When that connection finishes traveling across multiple different servers (routers) it arrives at my server. My server examines the packet and determines that it is addressed to the web server. The web server looks at the request and sees that the request is for www.awa-example.com. It looks through its configuration files and decides on which interpreter to use. It transfers the request to that interpreter.
The interpreter loads configuration files and loads the code to execute/interpret. That code runs and opens a connection to the database engine. The code makes a query to the database, the database returns a result, the code formats it and sends back a message to your browser, which displays it.
If any part of that long set of computers/servers and software fails, your browser doesn’t get an answer to display.
We have a “demark” that marks the point of responsibility. Anything outside the demark is “their” problem. Anything inside the demark, including the demark, is our issue.
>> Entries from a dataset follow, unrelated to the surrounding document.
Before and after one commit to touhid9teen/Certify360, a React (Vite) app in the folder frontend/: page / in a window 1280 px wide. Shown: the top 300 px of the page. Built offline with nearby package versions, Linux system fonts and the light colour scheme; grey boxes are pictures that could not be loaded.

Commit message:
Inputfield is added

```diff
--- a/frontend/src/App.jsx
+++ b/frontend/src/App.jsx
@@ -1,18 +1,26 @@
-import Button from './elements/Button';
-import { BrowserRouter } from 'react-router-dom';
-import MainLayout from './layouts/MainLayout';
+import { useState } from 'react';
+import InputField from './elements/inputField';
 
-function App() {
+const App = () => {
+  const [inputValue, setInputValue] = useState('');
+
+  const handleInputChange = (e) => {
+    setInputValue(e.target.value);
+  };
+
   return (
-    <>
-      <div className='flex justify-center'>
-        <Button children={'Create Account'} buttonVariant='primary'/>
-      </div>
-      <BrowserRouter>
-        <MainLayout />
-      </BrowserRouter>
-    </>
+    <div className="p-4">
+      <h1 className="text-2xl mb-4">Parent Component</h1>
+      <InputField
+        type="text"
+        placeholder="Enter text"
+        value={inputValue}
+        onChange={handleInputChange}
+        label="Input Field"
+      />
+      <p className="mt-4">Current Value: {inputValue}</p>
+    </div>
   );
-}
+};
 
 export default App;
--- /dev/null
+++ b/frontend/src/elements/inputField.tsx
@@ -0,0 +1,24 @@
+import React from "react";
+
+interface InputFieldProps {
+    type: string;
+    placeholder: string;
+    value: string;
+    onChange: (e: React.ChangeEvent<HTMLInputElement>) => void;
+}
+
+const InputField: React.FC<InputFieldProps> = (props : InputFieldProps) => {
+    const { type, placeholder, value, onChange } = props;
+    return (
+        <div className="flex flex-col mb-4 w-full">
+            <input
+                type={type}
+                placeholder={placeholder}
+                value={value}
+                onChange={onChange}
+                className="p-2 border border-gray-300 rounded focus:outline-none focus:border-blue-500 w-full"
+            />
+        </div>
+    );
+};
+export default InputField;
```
What that means is that in a high availability system, there has to be at least two of everything. On the outside, we must have two “theirs” and two demarks. Linode provides us those multiple “theirs” and demarks. If one link into their data center dies, the others take up the load and everything continues as if nothing was at issue.
If we are worried about the data center, they offer data centers all around the world. We are happy with just one data center.
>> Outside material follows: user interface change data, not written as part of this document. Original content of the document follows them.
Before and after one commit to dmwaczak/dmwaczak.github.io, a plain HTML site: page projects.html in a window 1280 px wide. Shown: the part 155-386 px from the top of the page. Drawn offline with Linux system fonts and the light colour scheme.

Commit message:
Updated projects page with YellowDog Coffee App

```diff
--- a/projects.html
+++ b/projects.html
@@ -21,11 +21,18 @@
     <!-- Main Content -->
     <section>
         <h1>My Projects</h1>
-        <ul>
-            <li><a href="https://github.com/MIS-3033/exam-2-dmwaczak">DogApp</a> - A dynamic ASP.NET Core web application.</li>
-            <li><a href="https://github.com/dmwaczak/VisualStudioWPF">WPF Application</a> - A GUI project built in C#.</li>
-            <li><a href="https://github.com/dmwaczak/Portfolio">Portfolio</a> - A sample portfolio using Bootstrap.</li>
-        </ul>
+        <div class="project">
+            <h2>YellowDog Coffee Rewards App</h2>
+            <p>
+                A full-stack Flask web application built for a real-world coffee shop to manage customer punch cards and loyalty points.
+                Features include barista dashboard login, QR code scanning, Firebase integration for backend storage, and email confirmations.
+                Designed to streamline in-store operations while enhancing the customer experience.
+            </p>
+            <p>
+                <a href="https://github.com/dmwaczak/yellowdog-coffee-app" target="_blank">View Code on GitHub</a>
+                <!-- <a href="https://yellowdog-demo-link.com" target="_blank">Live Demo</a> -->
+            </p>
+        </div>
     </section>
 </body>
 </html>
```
At their demark they send traffic to one of two “node balancers” we have purchased. These are in different racks. Each is capable of handling all traffic into our cluster. If they need to update the node balancer, they can update one, wait until it is up and running, then update the other. This is either software or hardware. They can physically turn off one rack, and we won’t even notice.
We use a cluster to support our clients. There are 6 nodes (servers) in our cluster. 4 are ours, two are theirs. Their nodes are used for the “control-plane”. This is what controls our cluster. When we tell our cluster to do something, it is the control-plane which orchestrates the other nodes.
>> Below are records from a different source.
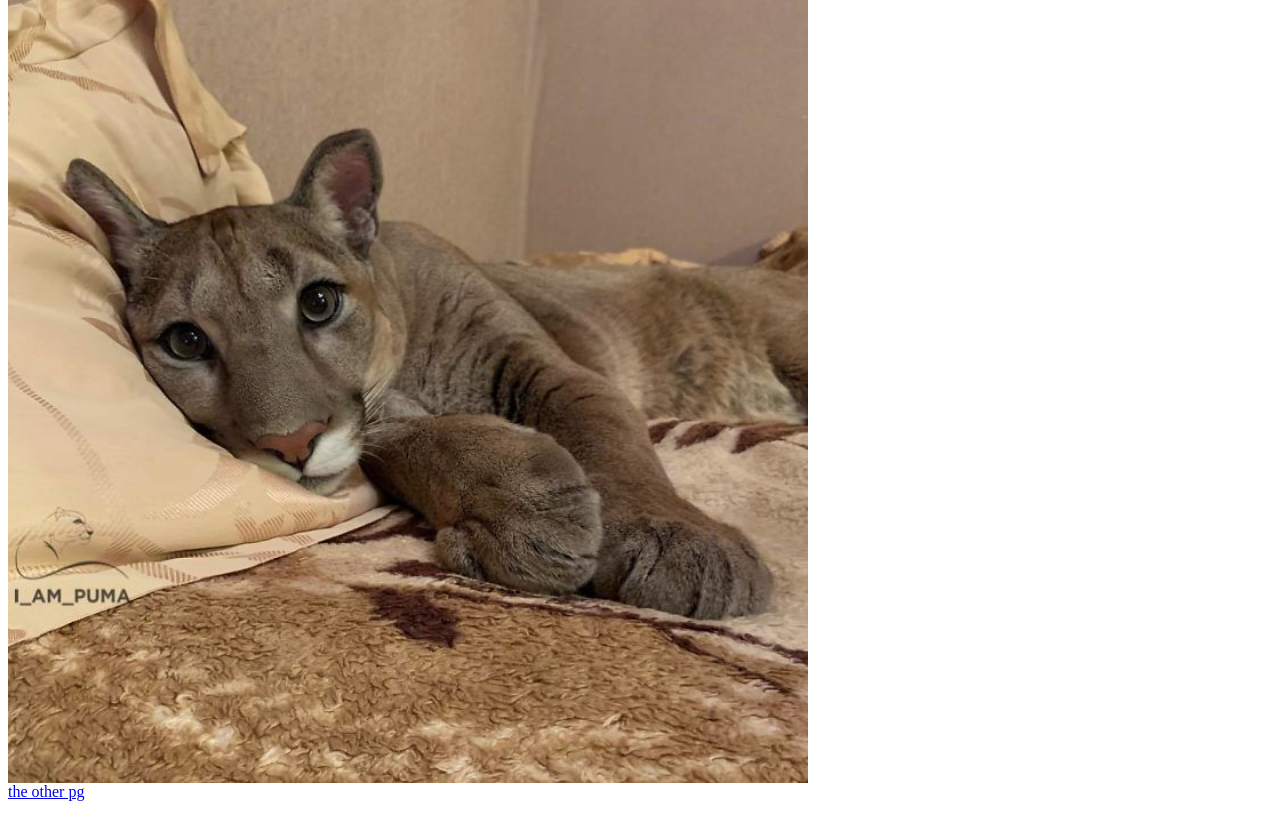
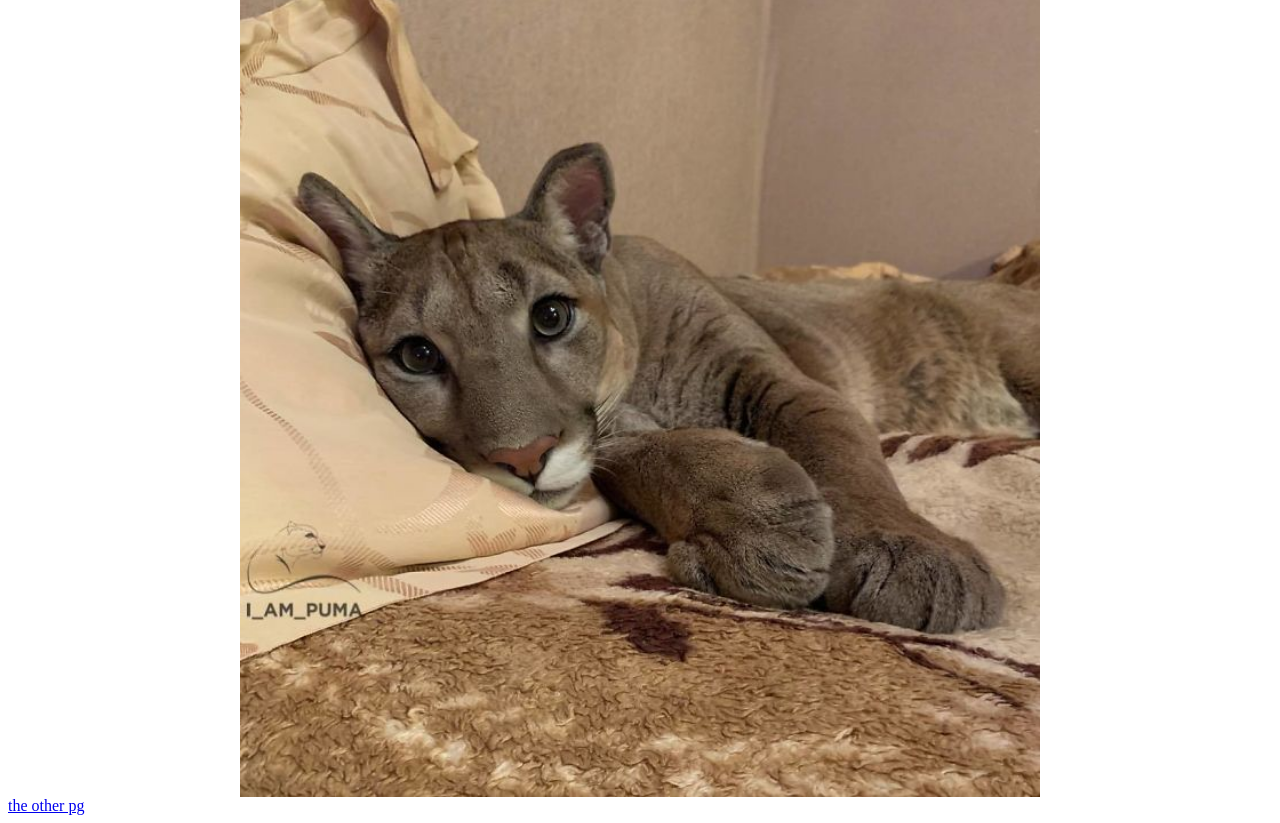
Before and after one commit to aileilei/aileilei.github.io, a plain HTML site: page index.html in a window 1280 px wide. Shown: the part 101-924 px from the top of the page. Drawn offline with Linux system fonts and the light colour scheme.

Commit message:
Update index.html

```diff
--- a/index.html
+++ b/index.html
@@ -1,7 +1,25 @@
-<h1>Hello world!</h1>
+<!DOCTYPE html>
+<html>
+<head>
+<link rel="stylesheet" href="style.css">
+</head>
+<body>
+
+
+
+
+  <h1>Hello world!</h1>
 
 <div style = "text-align: center">Messi</div>
 
-<img src="Cougar.jpg" alt="Cougar" style="width:800px;height:800px;" style = "text-align: center">
+<img src="Cougar.jpg" alt="Cougar" style="width:800px;height:800px;" class="center">
 
 <div><a href="FunPage.html">the other pg</a></div>
+
+
+
+
+
+
+</body>
+</html>
```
We run two ingress pods. The node balancers send traffic to these pods directly to our nodes in a round-robin. If we need to upgrade our ingress, the cluster will create a new ingress pod, make sure it is up and running, then terminate one of the old ingress pods. It then launches another ingress pod, when that is up and running, it terminates the last old one.
There is NO downtime as this happens.
The ingress sends handles external SSL and internal traffic to services. The cluster receives traffic at the service and forwards that traffic to which ever pod is providing the service. If we run at least two pods, we will not have downtime. We set things up so that pods run on different nodes, if possible, so a node failure doesn’t take down all the pods.
Which brings us to the tail end of all of this. Our pod.
Our pod, in this case, is running WordPress. If the pods can mount a file system in ReadWriteMany then multiple pods can access the same files at the same time. WordPress has a directory of content. These are files that we upload, images, PDFs, videos, themes, and a boatload of other things. We want to have that directory accessible by all our WordPress pods.
We don’t have to worry about the database, that runs in its cluster. If one of the database engines dies, the others take over with no loss of function. We run a hot spare style of replication. We could use a multi-master version, it isn’t worth it at this time.
And this brings us to The Issue. Linode provides us with persistent volumes. This works perfectly for many situations. Unfortunately, those persistent volumes are ReadWriteOnly. This means that only one pod can access the files at a time.
Since there is only one pod, there is no redundancy. If that pod fails, the site goes down. If the node that the pod is running on fails, the pod fails, the site goes down.
On good days, when a pod fails, it is restarted and the replacement is up and running shortly thereafter. Downtime is low, but not zero.
Linode isn’t going to offer a ReadWriteMany anytime soon.
Which brings me to Ceph!
Ceph is a distributed block storage system with the ability to run a distributed file system on top of that block storage.
All I should need to do is deploy it to my cluster. Sure, if I want to buy 3 more nodes/servers and a bunch of disk space for them. Think $1000s of dollars per month.
But there is a version for Kubernetes called “rook”. It can even use persistent volumes. After a few days of fighting this on my local Kubernetes cluster, I finally got it working. All that was required was to deploy it to Linode.
12 hours of fighting and I finally got it mostly functional. Until I went to allocate block storage for Ceph. Linode doesn’t allow block persistent volumes! ARGH! I’m stopped.
Then around 2300 Monday I got it. I used the same volumes that Linode’s persistent volumes used and attached them directly to my nodes as block storage. Amazing! It works.
Today I got it all configured and running. I will be upgrading GFZ to be a HA site in the upcoming weeks.
The world is better.